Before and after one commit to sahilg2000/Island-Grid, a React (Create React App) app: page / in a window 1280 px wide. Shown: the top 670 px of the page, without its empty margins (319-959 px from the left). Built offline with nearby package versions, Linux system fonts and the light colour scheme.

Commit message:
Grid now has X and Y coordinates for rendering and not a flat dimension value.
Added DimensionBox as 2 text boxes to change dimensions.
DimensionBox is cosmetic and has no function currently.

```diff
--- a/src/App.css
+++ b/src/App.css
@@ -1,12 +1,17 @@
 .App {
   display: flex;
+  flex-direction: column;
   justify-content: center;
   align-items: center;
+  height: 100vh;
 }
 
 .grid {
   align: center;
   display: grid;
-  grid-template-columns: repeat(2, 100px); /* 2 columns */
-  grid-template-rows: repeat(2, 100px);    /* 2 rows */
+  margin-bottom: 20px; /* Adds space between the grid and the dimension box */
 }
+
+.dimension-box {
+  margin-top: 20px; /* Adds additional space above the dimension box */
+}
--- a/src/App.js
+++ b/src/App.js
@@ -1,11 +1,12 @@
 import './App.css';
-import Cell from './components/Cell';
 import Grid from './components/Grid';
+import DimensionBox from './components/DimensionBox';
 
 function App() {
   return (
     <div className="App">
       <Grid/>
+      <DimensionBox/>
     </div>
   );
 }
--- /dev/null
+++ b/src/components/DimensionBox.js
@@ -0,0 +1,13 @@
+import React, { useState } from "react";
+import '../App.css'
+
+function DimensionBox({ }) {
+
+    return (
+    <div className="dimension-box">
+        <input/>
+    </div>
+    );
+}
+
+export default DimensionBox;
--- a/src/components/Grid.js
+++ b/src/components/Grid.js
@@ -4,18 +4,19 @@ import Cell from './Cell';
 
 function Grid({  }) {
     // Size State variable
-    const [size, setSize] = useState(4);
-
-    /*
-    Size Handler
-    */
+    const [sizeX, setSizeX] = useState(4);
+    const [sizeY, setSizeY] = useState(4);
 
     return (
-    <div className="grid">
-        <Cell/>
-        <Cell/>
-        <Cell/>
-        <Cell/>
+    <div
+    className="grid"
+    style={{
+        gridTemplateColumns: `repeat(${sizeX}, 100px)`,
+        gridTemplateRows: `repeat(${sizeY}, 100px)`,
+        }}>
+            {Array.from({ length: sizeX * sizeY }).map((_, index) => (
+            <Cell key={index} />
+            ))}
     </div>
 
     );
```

════════

- _Task brief_:
Search the listing above for the string "repeat" and copy each line that has it.

- _Response to the exercise_:
-  grid-template-columns: repeat(2, 100px); /* 2 columns */
-  grid-template-rows: repeat(2, 100px);    /* 2 rows */
+        gridTemplateColumns: `repeat(${sizeX}, 100px)`,
+        gridTemplateRows: `repeat(${sizeY}, 100px)`,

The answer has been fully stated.